The Willingness to Suspend Belief

John ArmstrongPolitics

I think Thomas Sowell said it but there is, in this present political campaign, "a willingness to suspend belief." I sure agree with him. Both candidates, and the people in general, are seemingly willing to suspend belief and go with their emotions and feelings. In this scenario Obama wins the election easily. McCain has actually made the case for himself much worse since the Wall Street meltdown. I could not have imagined this a few weeks ago.
I am not sure anyone could. But McCain's response is so bad that it is almost beyond belief. Obama's response is more measured at the end of the day.

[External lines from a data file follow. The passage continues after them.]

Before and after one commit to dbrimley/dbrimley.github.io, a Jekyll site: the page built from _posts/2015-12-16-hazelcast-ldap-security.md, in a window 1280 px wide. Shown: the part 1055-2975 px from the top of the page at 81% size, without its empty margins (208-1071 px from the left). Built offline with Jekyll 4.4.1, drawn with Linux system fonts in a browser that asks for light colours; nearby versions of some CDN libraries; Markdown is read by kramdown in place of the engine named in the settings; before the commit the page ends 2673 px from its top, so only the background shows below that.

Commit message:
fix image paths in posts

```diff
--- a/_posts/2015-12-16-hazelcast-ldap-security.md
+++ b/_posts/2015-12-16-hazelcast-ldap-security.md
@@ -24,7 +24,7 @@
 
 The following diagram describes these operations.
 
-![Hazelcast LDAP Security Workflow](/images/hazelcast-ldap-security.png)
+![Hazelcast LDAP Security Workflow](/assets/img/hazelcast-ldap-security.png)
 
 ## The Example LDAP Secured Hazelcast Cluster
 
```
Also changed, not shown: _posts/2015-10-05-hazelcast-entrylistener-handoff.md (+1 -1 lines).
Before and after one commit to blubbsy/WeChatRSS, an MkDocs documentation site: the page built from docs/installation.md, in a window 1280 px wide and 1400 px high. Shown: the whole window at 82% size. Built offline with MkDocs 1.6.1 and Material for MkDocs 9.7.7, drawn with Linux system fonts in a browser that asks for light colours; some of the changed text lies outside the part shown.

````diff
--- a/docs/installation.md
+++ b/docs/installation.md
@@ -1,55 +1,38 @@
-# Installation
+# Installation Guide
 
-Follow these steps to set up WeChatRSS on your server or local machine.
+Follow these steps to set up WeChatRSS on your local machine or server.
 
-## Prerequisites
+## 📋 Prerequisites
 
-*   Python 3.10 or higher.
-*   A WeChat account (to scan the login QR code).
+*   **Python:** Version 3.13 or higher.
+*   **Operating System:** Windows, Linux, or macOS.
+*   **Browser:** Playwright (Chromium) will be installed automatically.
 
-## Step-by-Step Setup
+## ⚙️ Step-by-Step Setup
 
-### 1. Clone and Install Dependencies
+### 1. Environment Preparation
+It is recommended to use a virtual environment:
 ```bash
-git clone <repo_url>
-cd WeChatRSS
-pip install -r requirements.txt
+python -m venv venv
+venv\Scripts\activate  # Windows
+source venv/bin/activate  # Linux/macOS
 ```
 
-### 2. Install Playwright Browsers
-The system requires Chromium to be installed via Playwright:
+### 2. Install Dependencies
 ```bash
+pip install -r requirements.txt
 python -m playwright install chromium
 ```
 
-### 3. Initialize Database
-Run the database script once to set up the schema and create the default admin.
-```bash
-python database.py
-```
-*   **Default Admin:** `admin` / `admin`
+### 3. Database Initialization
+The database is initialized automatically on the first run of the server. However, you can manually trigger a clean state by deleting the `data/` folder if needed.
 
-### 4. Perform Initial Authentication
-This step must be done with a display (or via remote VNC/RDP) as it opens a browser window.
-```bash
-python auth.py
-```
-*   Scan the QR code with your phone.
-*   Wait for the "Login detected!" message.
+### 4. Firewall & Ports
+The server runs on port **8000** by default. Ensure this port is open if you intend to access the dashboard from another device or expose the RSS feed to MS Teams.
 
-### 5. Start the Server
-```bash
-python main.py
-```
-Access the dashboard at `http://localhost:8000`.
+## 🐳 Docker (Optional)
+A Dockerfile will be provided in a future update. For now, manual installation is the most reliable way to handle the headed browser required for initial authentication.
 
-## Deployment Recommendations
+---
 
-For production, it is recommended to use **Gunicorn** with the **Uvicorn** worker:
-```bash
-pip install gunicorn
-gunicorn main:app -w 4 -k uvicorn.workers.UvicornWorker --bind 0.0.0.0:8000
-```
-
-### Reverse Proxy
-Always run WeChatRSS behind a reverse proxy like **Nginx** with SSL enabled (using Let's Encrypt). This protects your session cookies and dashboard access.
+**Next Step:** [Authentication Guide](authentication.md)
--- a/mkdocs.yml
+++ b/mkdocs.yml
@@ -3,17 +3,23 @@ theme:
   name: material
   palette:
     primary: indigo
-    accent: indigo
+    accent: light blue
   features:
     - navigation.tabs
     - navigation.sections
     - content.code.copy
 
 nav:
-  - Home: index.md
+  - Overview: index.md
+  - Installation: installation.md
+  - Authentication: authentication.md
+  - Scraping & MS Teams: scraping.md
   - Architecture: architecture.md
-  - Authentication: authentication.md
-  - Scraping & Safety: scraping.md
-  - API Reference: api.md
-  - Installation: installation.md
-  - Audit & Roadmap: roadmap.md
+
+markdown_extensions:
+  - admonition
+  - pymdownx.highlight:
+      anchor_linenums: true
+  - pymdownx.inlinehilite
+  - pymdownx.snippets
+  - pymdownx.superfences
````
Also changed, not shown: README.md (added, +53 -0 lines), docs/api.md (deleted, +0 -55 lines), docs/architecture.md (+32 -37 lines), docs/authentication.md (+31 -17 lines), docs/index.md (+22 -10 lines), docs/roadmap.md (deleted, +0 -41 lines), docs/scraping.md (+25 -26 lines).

First, McCain has launched an unfocused attack on greed and corruption. Well, yes, there is greed and corruption all around, but McCain offers no real solutions. Neither does Obama for that matter. But then I have come to believe the winner of this election may be the biggest loser in the end. America is broken and neither party can or will do the serious work needed to fix it. If you believe they can, then you are not yet dispossessed enough of your messianic dreams and seriously defective political grasp of reality. I am, by nature, an optimist. I am not optimistic, short term, about this election or about what follows it.

Second, McCain seems to be shooting guns in every direction each day. He has lost all focus and has no good answers right now. He seems to have no central core. Obama is running a far more disciplined campaign and McCain has nothing that offers real change. His zeal is real but his plans are unremarkable in their lameness. His suggestion in the last debate to "buy up mortgages and create new ones at the present value of a house" sounds like the kind of ploy Democrats would have happily used in the past. Obama rightly attacks this plan as dangerous. I fear it reveals what critics have said: "McCain doesn't understand economics and is now grasping at straws." Meanwhile Obama keeps darting and weaving and avoiding various issues. One friend of Obama's wrote in the Chicago Tribune that his debate strategy is much like Muhammad Ali's "rope-a-dope" technique when he won the heavyweight championship from a young George Foreman. He simply moves about taking and deflecting punches and lets McCain punch himself out! It is very well done and seems to work. I am not being cynical about this comment. I think Obama is clever and very smart to campaign in this way and actually shows great discipline. Whereas McCain represents "righteous zeal" out of control and ill-conceived, Obama represents what a friend of mine calls "cynical pragmatism." It is an odd combination in an election where Obama's party is led by the likes of Nancy Pelosi and Harry Reid.

Is this all about power in the end? I am no cynic but it sure seems that way. Time will tell. I hope whoever wins puts America first and seeks real solutions. I think neither man shows the courage to do what is really needed. I hope I am profoundly wrong.

Here is what I am sure about. The present economic and political situation is bad, very bad. It will more than likely get much worse. Churches and ministries are being forced to trim back but will they then figure out what really matters and get involved in mission at a time when history may present us with more ministry opportunity than we have ever imagined? Dark clouds are now real but they could bring showers of real mercy if we sought the Lord of heaven and earth. Present events are providing us with a great moment to reflect and pray. They provide us, as Christians, an opportunity to be "salt and light" like never before in our lifetime.